I don’t know what it is about Bengali directors who think they must shed their original language in order to adapt to the needs of Hindi-film watchers, but I suspect the producers they choose – or succumb to in most cases – have a lot to do with their drastic embrace of this lowest-common-denominator grammar. To put things into context, the notorious Brothers Bhatt have produced this one. I’d say that explains a lot, but how does one forget how to make a film overnight?

Begum Jaan’s place is more of a multicultural madhouse – full of screechy women that sound like they’ve escaped Arkham Asylums for Failed Actors from every region

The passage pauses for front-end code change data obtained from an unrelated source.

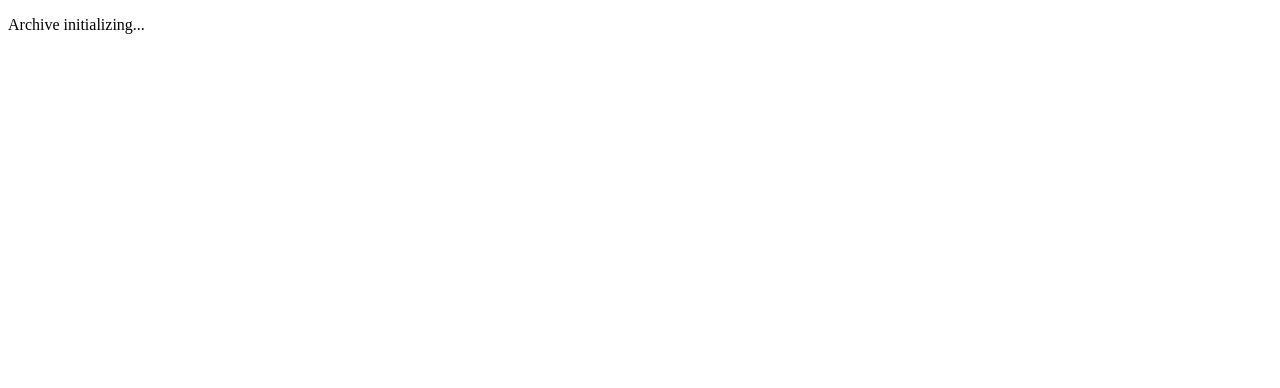
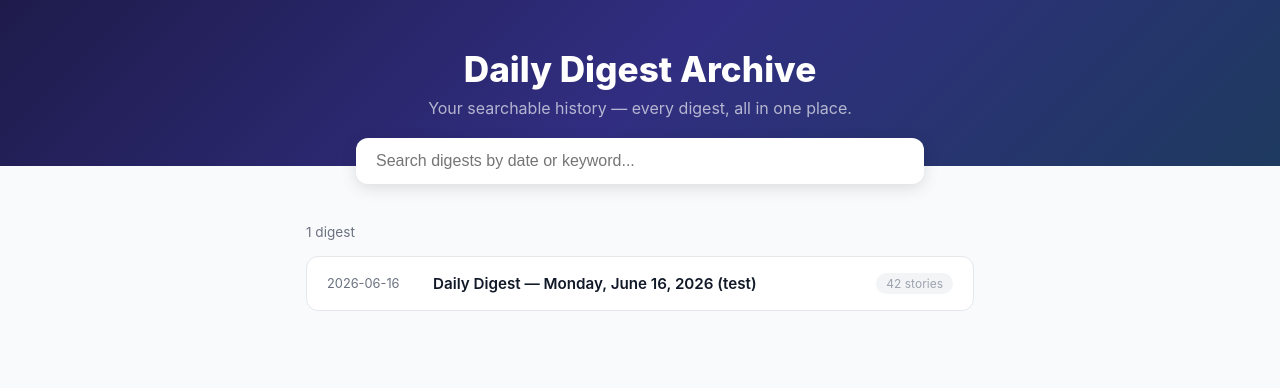
Before and after one commit to rahulkarda/daily-digest-bot, a plain HTML site: page index.html in a window 1280 px wide. Drawn offline with Linux system fonts and the light colour scheme.

Commit message:
chore: rebuild archive index for 2026-06-16

```diff
--- a/index.html
+++ b/index.html
@@ -1 +1,125 @@
-<!DOCTYPE html><html><head><meta charset="UTF-8"><title>Daily Digest Archive</title></head><body><p>Archive initializing...</p></body></html>
+<!DOCTYPE html>
+<html lang="en">
+<head>
+  <meta charset="UTF-8">
+  <meta name="viewport" content="width=device-width, initial-scale=1.0">
+  <title>Daily Digest Archive</title>
+  <style>
+    *, *::before, *::after { box-sizing: border-box; margin: 0; padding: 0; }
+    body {
+      font-family: -apple-system, BlinkMacSystemFont, 'Segoe UI', Roboto, Helvetica, Arial, sans-serif;
+      background: #F9FAFB;
+      color: #111827;
+      min-height: 100vh;
+    }
+    header {
+      background: linear-gradient(135deg, #1E1B4B 0%, #312E81 50%, #1E3A5F 100%);
+      padding: 48px 24px;
+      text-align: center;
+    }
+    header h1 {
+      color: #fff;
+      font-size: 2.2rem;
+      font-weight: 800;
+      margin-bottom: 8px;
+    }
+    header p { color: rgba(255,255,255,0.65); font-size: 1rem; }
+    .search-bar {
+      max-width: 600px;
+      margin: -28px auto 0;
+      padding: 0 16px;
+      position: relative;
+      z-index: 10;
+    }
+    .search-bar input {
+      width: 100%;
+      padding: 14px 20px;
+      border-radius: 12px;
+      border: none;
+      font-size: 1rem;
+      box-shadow: 0 4px 16px rgba(0,0,0,0.12);
+      outline: none;
+    }
+    .search-bar input:focus { box-shadow: 0 4px 16px rgba(99,102,241,0.3); }
+    main { max-width: 700px; margin: 40px auto; padding: 0 16px 64px; }
+    .count { color: #6B7280; font-size: 0.85rem; margin-bottom: 16px; }
+    ul { list-style: none; }
+    .entry { margin-bottom: 10px; }
+    .entry-link {
+      display: flex;
+      align-items: center;
+      gap: 16px;
+      background: #fff;
+      border-radius: 12px;
+      padding: 16px 20px;
+      text-decoration: none;
+      color: inherit;
+      border: 1px solid #E5E7EB;
+      transition: box-shadow 0.15s, border-color 0.15s;
+    }
+    .entry-link:hover { box-shadow: 0 4px 12px rgba(0,0,0,0.08); border-color: #C7D2FE; }
+    .entry-date {
+      font-size: 0.8rem;
+      color: #6B7280;
+      white-space: nowrap;
+      min-width: 90px;
+    }
+    .entry-title { flex: 1; font-size: 0.95rem; font-weight: 600; }
+    .entry-meta {
+      font-size: 0.75rem;
+      color: #9CA3AF;
+      white-space: nowrap;
+      background: #F3F4F6;
+      padding: 3px 10px;
+      border-radius: 20px;
+    }
+    .hidden { display: none !important; }
+    .no-results { text-align: center; color: #9CA3AF; padding: 48px 0; font-size: 1rem; }
+  </style>
+</head>
+<body>
+  <header>
+    <h1>Daily Digest Archive</h1>
+    <p>Your searchable history — every digest, all in one place.</p>
+  </header>
+  <div class="search-bar">
+    <input type="search" id="search" placeholder="Search digests by date or keyword..." autocomplete="off">
+  </div>
+  <main>
+    <p class="count" id="count">1 digest</p>
+    <ul id="list">
+
+      <li class="entry" data-title="daily digest — monday, june 16, 2026 (test)" data-date="2026-06-16">
+        <a href="digests/2026-06-16.html" class="entry-link">
+          <span class="entry-date">2026-06-16</span>
+          <span class="entry-title">Daily Digest — Monday, June 16, 2026 (test)</span>
+          <span class="entry-meta">42 stories</span>
+        </a>
+      </li>
+    </ul>
+    <p class="no-results hidden" id="no-results">No digests match your search.</p>
+  </main>
+  <script>
+    const input = document.getElementById('search');
+    const list = document.getElementById('list');
+    const countEl = document.getElementById('count');
+    const noResults = document.getElementById('no-results');
+    const items = Array.from(list.querySelectorAll('.entry'));
+    const total = items.length;
+
+    input.addEventListener('input', () => {
+      const q = input.value.trim().toLowerCase();
+      let visible = 0;
+      items.forEach((li) => {
+        const match = !q || li.dataset.title.includes(q) || li.dataset.date.includes(q);
+        li.classList.toggle('hidden', !match);
+        if (match) visible++;
+      });
+      countEl.textContent = q
+        ? visible + ' result' + (visible !== 1 ? 's' : '') + ' for "' + input.value.trim() + '"'
+        : total + ' digest' + (total !== 1 ? 's' : '');
+      noResults.classList.toggle('hidden', visible > 0);
+    });
+  </script>
+</body>
+</html>
```
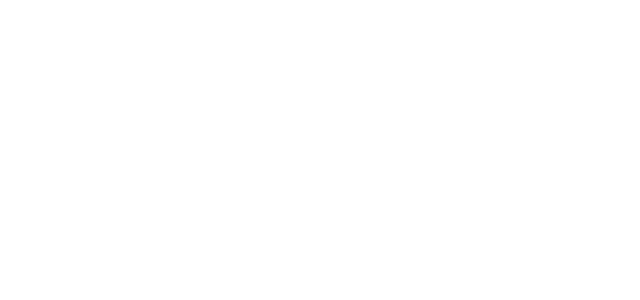
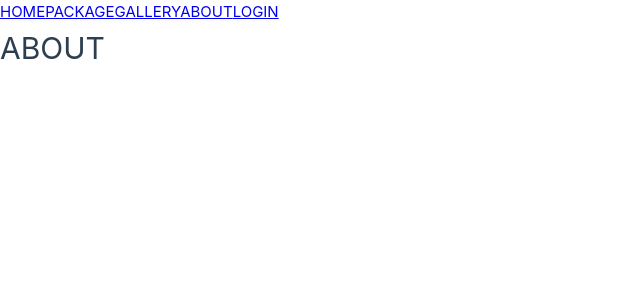
Before and after one commit to ClonedJ/pokemon-shelter, a Vue app: page /about in a window 1280 px wide. Shown: the top 300 px of the page, without its empty margins (0-640 px from the left). Built offline with nearby package versions, Linux system fonts and the light colour scheme.

Commit message:
Feat: Add Navbar and Pages

```diff
--- a/src/App.vue
+++ b/src/App.vue
@@ -1 +1,9 @@
-<template></template>
+<script setup>
+import { RouterView } from "vue-router";
+import Navbar from "./components/Navbar.vue";
+</script>
+
+<template>
+  <Navbar />
+  <RouterView />
+</template>
--- /dev/null
+++ b/src/components/Navbar.vue
@@ -0,0 +1,13 @@
+<script setup>
+import { RouterLink } from "vue-router";
+</script>
+
+<template>
+  <div>
+    <RouterLink to="/" active-class="active">HOME</RouterLink>
+    <RouterLink to="/package" active-class="active">PACKAGE</RouterLink>
+    <RouterLink to="/gallery" active-class="active">GALLERY</RouterLink>
+    <RouterLink to="/about" active-class="active">ABOUT</RouterLink>
+    <RouterLink to="/login" active-class="active">LOGIN</RouterLink>
+  </div>
+</template>
--- /dev/null
+++ b/src/router/index.js
@@ -0,0 +1,39 @@
+import { createRouter, createWebHistory } from "vue-router";
+import HomeView from "../views/Home.vue";
+import PackageView from "../views/Package.vue";
+import GalleryView from "../views/Gallery.vue";
+import AboutView from "../views/About.vue";
+import LoginView from "../views/Login.vue";
+
+const router = createRouter({
+  history: createWebHistory(import.meta.env.BASE_URL),
+  routes: [
+    {
+      path: "/",
+      name: "home",
+      component: HomeView,
+    },
+    {
+      path: "/package",
+      name: "package",
+      component: PackageView,
+    },
+    {
+      path: "/gallery",
+      name: "gallery",
+      component: GalleryView,
+    },
+    {
+      path: "/about",
+      name: "about",
+      component: AboutView,
+    },
+    {
+      path: "/login",
+      name: "login",
+      component: LoginView,
+    },
+  ],
+});
+
+export default router;
--- /dev/null
+++ b/src/views/About.vue
@@ -0,0 +1,4 @@
+<script setup></script>
+<template>
+  <h1>ABOUT</h1>
+</template>
--- /dev/null
+++ b/src/views/Gallery.vue
@@ -0,0 +1,4 @@
+<script setup></script>
+<template>
+  <h1>GALLERY</h1>
+</template>
--- /dev/null
+++ b/src/views/Home.vue
@@ -0,0 +1,4 @@
+<script setup></script>
+<template>
+  <h1>HOME</h1>
+</template>
--- /dev/null
+++ b/src/views/Login.vue
@@ -0,0 +1,4 @@
+<script setup></script>
+<template>
+  <h1>LOGIN</h1>
+</template>
--- /dev/null
+++ b/src/views/Package.vue
@@ -0,0 +1,4 @@
+<script setup></script>
+<template>
+  <h1>PACKAGE</h1>
+</template>
```
Also changed, not shown: src/main.js (+8 -4 lines).
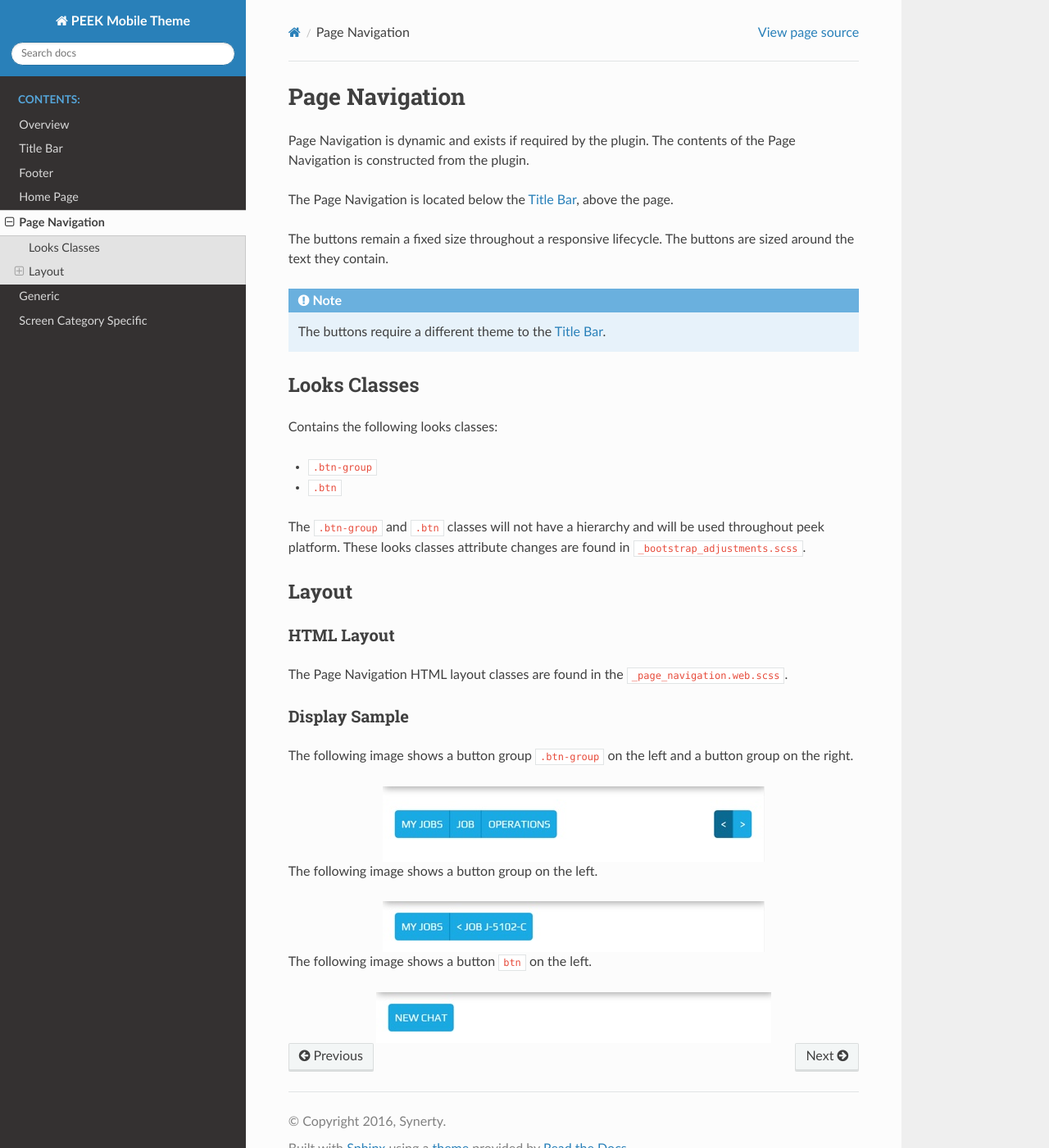
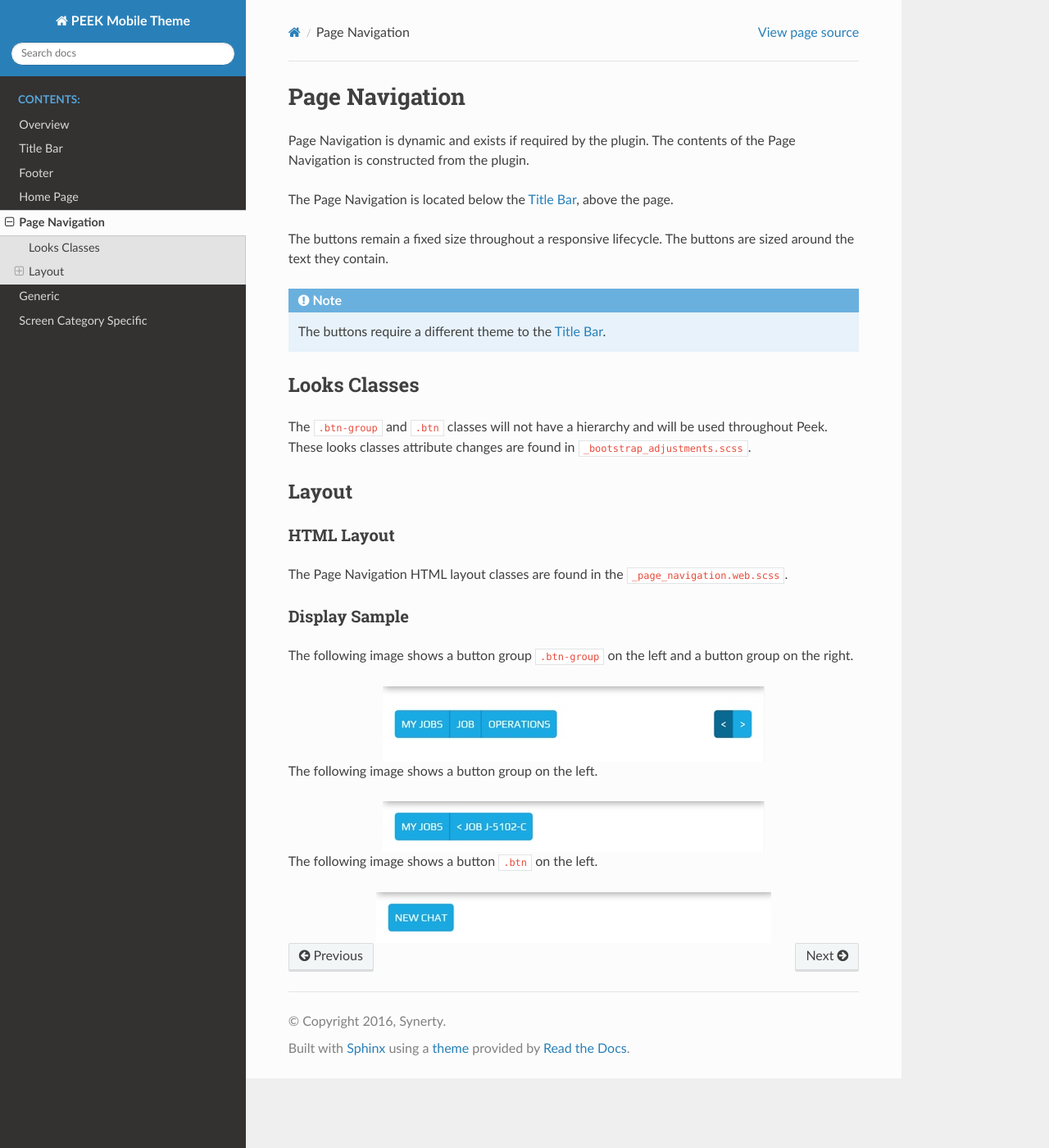
Before and after one commit to Synerty/peek-mobile-theme, a Sphinx documentation site: the page built from docs/page_navigation/page_navigation.rst, in a window 1280 px wide and 1400 px high. Shown: the whole window at 82% size. Built offline with Sphinx 7.4.7 and the Read the Docs theme 2.0.0, drawn with Linux system fonts in a browser that asks for light colours.

Commit message:
Modify Looks Classes
PEEK-68

```diff
--- a/docs/page_navigation/page_navigation.rst
+++ b/docs/page_navigation/page_navigation.rst
@@ -18,14 +18,8 @@ sized around the text they contain.
 Looks Classes
 -------------
 
-Contains the following looks classes:
-
-*  :code:`.btn-group`
-
-*  :code:`.btn`
-
 The :code:`.btn-group` and :code:`.btn` classes will not have a hierarchy and will be
-used throughout peek platform.  These looks classes attribute changes are found in
+used throughout Peek.  These looks classes attribute changes are found in
 :file:`_bootstrap_adjustments.scss`.
 
 
@@ -54,7 +48,7 @@ The following image shows a button group on the left.
 .. image:: /page_navigation/page_navigation-table_data_page.web.jpg
   :align: center
 
-The following image shows a button :code:`btn` on the left.
+The following image shows a button :code:`.btn` on the left.
 
 .. image:: /page_navigation/page_navigation-plugin_chat_list.web.jpg
   :align: center
```
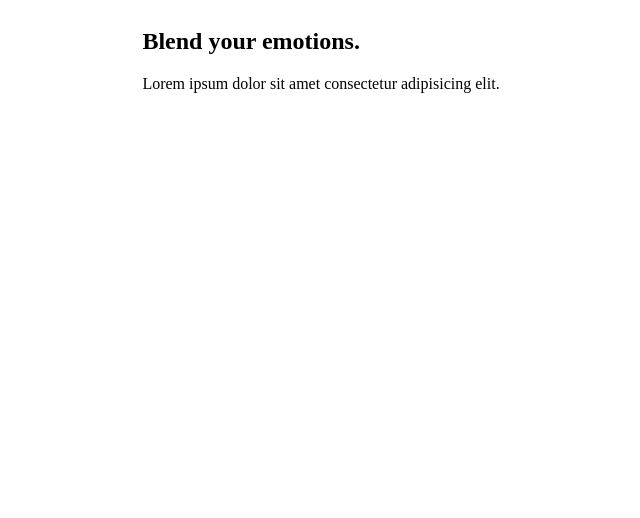
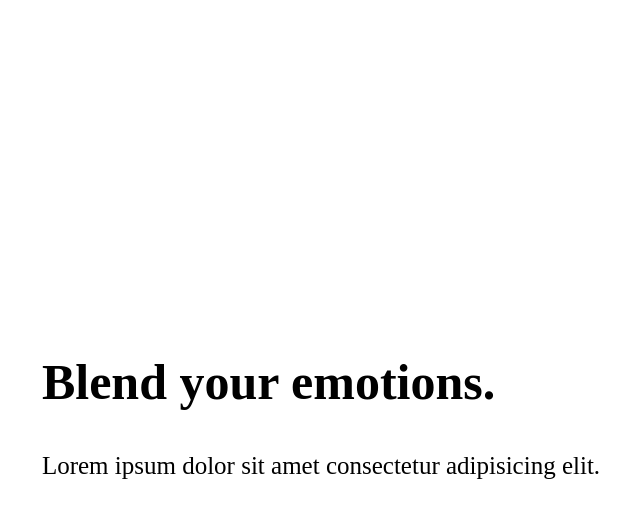
Before and after one commit to mattbhenley/Liquid-Transformation-JS, a plain HTML site: page index.html in a window 1280 px wide. Shown: the top 518 px of the page, without its empty margins (319-959 px from the left). Drawn offline with nearby package versions, Linux system fonts and the light colour scheme.

Commit message:
css added

```diff
--- a/style.css
+++ b/style.css
@@ -8,3 +8,14 @@
     width: 640px;
     height: 920px;
 }
+
+.intro {
+    align-self: center;
+}
+
+.intro h2 {
+    font-size: 50px;
+}
+.intro p {
+    font-size: 25px;
+}
```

Usually, I like to look slightly deeper than the obviously terrible surface and perhaps pinpoint why and how the makers go wrong. There’s more to a rant than easy phrases. 

It’s always interesting to know what drives people to be so blinded by the quantity of their work that they expect critics to mistake it for quality. But I can’t find a single moment of Begum Jaan worthy enough to dissect or even accept. Nothing I write will educate me, or the readers, or the film, or its poor viewers over the weekend. It’s a lose-lose-lose-lose situation.

Most of it is based in a sprawling harem in 1947 that is to be destroyed for the new Indo-Pak border to pass through. In charge of this demolition are two stooges – the Indian National Congress’ Harshavardhan (Ashish Vidyarthi) and the Muslim League’s Illias (Rajit Kapoor). These two act like nostalgic old colonial uncles reminiscing about the Partition even before it happens. 

They exist as a device to remind us of the history books being rewritten – and that even Indian theatre veterans like to make a quick buck. During some of their mostly robotic conversations, Mukerji frames them absurdly – one half of each face to the corner of a wide frame, making it look like they were censored for not being pretty enough. Sure, we get the Hindu-Muslim parts-form-a-whole symbolism, but surely there’s a way to be less jarring and pretentious about it. 

A uni-browed, blue-eyed Begum Jaan (Balan) is the defiant owner of the haveli. She is detestable, and I wanted her to perish within the first fifteen minutes. She sucks up to a King, hates on a commoner, resents her business and celebrates the democracy of a bed. But her place is more of a multicultural madhouse – full of screechy women that sound like they’ve escaped Arkham Asylums for Failed Actors from every region. Viewers who amble out after watching this film will probably look as unhinged and pointlessly deranged.

Towards the end, there’s a laughably choreographed shootout sequence where everyone seems to be firing blanks into the dark, quite literally

There’s a girl who speaks Gujarati in a Rajasthani accent, a girl who speaks Marwari in a Bengali accent, a girl who speaks Bihari Hindi in a South Indian accent, and a girl who doesn’t speak at all too. This girl is Mishti – the young light-eyed actress who still looks traumatized from making her debut with Subhash Ghai’s Kaanchi

Chunky Pandey also appears as an evil villain entrusted with the job of ‘clearing the path’; the brief to him seems to be “act like you don’t have a toothpick but you really need one”. Towards the end, there’s a laughably choreographed shootout sequence where everyone seems to be firing blanks into the dark, quite literally. I could swear the cinematographer was shot a couple of times, too. They’re all screaming and running and shouting and burning and dying, almost as if they’re being told that a sequel is in the works and they’d have to reprise their roles. 

The ladies’ bizarre behavior is clearly the result of a man directing them, and exploiting his own superficial idea of the world’s oldest profession. What else can explain a shot of an old woman stripping against the backdrop of the Indian flag in 2017 to drive away rapists? And its corresponding 1947 scene of a pre-teen girl doing the same to shame a perverse cop into submission? This would’ve been tasteless and inexplicable, if this were actually a film.